[Records from a data collection]
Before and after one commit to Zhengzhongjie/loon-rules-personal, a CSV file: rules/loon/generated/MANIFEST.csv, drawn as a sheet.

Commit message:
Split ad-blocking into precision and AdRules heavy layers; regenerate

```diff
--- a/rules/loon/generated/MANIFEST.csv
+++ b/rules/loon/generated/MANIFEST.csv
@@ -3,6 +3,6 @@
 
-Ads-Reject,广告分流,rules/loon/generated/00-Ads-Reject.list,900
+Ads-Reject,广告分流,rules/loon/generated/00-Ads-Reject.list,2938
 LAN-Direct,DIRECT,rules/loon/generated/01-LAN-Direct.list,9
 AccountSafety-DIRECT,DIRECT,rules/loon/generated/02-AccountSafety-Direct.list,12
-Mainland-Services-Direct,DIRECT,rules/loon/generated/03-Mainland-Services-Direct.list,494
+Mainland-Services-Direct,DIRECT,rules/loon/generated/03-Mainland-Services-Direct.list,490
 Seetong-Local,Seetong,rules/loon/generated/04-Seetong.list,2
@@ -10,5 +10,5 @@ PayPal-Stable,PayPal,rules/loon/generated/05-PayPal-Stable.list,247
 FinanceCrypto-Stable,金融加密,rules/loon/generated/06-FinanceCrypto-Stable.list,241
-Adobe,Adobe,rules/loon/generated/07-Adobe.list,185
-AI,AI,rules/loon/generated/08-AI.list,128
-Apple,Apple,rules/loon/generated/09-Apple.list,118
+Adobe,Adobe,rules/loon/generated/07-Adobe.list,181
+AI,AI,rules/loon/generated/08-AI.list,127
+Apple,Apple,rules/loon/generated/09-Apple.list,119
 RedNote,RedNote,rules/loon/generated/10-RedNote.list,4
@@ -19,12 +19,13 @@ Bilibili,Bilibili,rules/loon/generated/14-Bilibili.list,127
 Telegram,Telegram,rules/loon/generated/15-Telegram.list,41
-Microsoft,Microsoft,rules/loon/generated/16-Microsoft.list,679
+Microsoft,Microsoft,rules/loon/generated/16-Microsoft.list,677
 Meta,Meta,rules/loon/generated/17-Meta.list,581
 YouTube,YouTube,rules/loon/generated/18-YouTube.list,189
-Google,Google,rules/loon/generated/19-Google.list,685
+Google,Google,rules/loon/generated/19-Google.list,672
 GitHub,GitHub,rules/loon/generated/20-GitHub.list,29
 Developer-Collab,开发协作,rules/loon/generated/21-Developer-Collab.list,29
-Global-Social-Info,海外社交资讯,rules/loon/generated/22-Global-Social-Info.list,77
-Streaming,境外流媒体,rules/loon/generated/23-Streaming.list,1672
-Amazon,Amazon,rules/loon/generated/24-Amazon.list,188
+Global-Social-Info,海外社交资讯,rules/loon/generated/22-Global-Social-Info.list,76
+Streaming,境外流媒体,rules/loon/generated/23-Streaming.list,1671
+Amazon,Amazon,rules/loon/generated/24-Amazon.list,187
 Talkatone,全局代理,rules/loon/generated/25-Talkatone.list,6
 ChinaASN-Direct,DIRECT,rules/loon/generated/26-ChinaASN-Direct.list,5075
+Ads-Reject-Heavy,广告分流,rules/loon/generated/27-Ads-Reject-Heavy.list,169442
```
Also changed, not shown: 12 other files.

* EXERCISE REQUIREMENTS:
The word is "海外社交资讯". Copy every line above where it appears.

* ANSWER TO THIS EXERCISE:
-Global-Social-Info,海外社交资讯,rules/loon/generated/22-Global-Social-Info.list,77
+Global-Social-Info,海外社交资讯,rules/loon/generated/22-Global-Social-Info.list,76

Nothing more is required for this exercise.